Wow, it’s been a while since my last post. Unfortunately, I’ve been suffering from some heart health issues that still haven’t been resolved yet - in fact, I have more appointments this week to see if I can get on some medication to stabilize my heart. So, that and school have been the reason why I’ve been so inactive, but I hope to be back to a regular posting schedule in November!
I am proud to present another author interview, this time from YA author S. T. Gibson! She is the author of ROBBERGIRL, a book that I read over the summer and absolutely loved. In this post, you can read all about ROBBERGIRL, see an exclusive Q&A with the author, and find out her future book plans! I hope you enjoy!
ROBBERGIRL SUMMARY: In a Sweden wracked by war and haunted by folk stories so dark they can only be spoken of in whispers, Helvig has been raised by her brigand father to steal whatever treasure catches her eye. When her men ambush a strange girl on the road with hair pale as death and a crow perched on her shoulder, Helvig cannot resist bringing home a truly unique prize: a genuine witch.
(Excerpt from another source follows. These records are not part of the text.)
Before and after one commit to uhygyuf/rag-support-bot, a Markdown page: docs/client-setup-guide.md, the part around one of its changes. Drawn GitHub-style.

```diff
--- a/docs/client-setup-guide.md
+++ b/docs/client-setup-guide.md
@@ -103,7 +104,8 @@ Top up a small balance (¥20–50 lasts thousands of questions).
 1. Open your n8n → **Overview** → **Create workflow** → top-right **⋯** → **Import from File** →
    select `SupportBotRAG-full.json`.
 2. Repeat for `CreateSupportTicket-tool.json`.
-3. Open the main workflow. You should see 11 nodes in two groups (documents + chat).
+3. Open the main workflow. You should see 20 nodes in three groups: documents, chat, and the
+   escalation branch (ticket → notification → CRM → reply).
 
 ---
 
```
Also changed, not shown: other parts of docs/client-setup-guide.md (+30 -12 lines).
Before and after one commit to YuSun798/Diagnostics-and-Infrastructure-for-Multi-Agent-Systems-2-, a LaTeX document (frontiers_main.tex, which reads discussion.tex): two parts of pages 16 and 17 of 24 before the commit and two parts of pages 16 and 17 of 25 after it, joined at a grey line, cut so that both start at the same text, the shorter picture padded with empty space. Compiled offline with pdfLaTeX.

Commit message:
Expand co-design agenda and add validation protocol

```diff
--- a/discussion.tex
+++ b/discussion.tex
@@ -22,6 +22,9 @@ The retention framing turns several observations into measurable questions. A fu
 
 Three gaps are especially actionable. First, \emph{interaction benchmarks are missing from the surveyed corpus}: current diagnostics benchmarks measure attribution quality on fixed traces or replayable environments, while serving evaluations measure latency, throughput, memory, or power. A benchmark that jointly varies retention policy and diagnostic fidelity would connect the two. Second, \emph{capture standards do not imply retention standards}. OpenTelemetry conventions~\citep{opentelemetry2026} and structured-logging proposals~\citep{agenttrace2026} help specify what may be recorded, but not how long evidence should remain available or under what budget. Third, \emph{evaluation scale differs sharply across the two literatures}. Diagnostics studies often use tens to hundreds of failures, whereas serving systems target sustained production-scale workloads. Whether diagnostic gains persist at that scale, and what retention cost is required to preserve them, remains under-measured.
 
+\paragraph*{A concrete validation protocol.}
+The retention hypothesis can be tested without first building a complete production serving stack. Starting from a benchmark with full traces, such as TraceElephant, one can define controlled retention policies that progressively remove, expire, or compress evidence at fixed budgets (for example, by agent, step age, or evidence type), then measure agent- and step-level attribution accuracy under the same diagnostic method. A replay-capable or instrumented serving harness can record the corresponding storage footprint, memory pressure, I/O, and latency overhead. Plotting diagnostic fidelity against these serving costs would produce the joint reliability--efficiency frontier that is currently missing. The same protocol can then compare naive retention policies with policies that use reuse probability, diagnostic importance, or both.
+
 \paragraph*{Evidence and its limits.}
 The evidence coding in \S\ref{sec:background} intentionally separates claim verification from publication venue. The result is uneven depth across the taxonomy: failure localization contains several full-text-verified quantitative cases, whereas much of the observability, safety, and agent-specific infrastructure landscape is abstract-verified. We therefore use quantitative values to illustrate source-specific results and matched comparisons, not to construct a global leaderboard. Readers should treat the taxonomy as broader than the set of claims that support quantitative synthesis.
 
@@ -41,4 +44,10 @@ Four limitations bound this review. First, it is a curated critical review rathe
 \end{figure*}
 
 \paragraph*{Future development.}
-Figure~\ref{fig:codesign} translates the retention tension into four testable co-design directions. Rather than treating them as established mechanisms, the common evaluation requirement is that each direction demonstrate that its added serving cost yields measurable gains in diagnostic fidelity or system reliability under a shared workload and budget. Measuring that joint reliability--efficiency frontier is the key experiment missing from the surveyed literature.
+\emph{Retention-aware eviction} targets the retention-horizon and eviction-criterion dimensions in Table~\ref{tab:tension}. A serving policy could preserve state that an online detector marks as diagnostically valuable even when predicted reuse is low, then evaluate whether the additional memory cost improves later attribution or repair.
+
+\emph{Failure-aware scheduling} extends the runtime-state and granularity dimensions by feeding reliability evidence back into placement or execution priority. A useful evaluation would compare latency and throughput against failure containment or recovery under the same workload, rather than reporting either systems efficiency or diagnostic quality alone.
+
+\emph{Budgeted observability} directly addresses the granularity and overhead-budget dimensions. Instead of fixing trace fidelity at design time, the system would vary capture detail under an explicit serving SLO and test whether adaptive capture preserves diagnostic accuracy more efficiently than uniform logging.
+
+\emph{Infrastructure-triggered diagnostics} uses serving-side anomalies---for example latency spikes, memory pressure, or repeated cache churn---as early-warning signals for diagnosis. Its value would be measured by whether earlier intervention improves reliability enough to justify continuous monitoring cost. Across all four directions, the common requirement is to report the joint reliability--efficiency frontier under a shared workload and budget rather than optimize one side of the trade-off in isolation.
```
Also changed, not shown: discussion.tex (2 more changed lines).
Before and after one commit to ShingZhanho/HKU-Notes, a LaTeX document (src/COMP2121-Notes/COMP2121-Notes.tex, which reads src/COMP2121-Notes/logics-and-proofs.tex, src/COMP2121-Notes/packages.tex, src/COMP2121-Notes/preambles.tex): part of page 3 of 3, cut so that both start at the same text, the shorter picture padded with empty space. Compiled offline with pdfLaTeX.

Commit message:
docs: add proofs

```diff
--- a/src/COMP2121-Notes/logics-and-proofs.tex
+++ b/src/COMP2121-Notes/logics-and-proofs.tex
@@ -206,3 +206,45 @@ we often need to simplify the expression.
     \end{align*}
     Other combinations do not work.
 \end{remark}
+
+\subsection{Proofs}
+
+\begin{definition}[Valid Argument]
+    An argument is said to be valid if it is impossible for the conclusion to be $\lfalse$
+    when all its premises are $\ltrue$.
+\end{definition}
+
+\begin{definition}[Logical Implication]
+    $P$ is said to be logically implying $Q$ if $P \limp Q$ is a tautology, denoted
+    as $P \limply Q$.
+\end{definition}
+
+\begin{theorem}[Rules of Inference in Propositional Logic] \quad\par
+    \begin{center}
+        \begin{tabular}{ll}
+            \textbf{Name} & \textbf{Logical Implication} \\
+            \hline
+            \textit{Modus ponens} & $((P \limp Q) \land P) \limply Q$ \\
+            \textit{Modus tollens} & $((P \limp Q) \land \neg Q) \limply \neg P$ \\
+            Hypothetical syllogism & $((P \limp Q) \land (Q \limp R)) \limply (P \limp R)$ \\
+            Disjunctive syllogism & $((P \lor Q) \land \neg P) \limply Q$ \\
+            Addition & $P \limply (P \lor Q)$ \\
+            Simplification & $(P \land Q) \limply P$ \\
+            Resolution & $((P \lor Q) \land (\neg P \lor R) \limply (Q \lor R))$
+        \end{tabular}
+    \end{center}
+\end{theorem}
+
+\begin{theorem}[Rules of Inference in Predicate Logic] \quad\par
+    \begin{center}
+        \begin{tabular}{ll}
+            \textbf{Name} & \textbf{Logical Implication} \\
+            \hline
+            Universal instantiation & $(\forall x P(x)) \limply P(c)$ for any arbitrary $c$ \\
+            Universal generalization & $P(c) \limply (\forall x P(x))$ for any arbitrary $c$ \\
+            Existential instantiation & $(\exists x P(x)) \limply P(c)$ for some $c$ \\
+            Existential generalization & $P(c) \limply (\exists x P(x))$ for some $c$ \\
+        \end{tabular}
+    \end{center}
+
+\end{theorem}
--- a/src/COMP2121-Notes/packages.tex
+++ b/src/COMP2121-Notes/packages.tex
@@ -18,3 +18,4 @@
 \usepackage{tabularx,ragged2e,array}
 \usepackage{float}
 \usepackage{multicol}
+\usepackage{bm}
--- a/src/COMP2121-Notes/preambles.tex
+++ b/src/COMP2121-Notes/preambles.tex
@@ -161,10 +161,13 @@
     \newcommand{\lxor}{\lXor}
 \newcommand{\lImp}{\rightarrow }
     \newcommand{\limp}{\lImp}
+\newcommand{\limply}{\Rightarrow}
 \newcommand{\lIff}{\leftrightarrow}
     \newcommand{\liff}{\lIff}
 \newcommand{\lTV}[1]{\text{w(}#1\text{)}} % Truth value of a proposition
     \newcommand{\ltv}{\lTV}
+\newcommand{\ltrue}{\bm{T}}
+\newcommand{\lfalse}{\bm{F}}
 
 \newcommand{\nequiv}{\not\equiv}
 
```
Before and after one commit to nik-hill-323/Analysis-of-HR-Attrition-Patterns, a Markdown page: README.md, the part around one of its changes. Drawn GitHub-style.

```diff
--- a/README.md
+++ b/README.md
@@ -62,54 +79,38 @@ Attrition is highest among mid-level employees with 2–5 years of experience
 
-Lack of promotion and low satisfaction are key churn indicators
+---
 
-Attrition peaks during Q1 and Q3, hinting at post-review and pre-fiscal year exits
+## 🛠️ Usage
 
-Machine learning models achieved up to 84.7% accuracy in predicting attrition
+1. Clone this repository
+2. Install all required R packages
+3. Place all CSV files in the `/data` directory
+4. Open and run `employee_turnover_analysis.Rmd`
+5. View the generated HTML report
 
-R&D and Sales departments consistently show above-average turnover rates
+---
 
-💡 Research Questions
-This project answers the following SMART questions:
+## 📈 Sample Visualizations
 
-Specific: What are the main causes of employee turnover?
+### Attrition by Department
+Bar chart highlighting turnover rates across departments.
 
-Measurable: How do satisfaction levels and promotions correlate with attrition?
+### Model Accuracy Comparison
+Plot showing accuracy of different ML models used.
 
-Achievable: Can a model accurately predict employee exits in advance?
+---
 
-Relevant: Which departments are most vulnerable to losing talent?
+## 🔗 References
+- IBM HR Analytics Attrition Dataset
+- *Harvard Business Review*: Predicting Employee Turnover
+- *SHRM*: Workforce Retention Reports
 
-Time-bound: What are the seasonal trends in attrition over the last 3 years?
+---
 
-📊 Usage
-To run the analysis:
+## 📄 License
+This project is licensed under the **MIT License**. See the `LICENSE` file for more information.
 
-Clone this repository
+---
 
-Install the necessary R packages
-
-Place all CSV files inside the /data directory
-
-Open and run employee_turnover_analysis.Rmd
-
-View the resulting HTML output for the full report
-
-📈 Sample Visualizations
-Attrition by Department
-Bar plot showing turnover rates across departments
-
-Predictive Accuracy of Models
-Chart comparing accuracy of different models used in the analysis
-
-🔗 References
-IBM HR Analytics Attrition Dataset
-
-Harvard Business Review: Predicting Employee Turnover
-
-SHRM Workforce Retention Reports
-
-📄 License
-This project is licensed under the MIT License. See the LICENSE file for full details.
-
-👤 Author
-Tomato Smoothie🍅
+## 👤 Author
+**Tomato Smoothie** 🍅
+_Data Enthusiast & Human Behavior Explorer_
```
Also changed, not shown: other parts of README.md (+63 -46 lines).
Drawn irresistibly into the other woman's web, Helvig soon learns of Gerda's reason for walking the icy border roads alone: to find the Queen who lives at the top of the world and kill her. Anyone else would be smart enough not to believe a children's story, but Helvig is plagued by enchantments of her own, and struggles to guard the sins of her past while growing closer to the other woman.
As Christmastide gives way to the thin-veiled days when ghosts are at their most vengeful, the two women will find themselves on a journey through forest and Samiland to a final confrontation that will either redeem them or destroy them entirely.
OTHER WORKS: ODD SPIRITS, an occult romance novella about two magicians trying to keep their marriage together in a haunted house, and "Revival" a southern Gothic short story about a snake-handling girl battling abusive religious hierarchies in the FIENDS IN THE FURROWS folk horror anthology.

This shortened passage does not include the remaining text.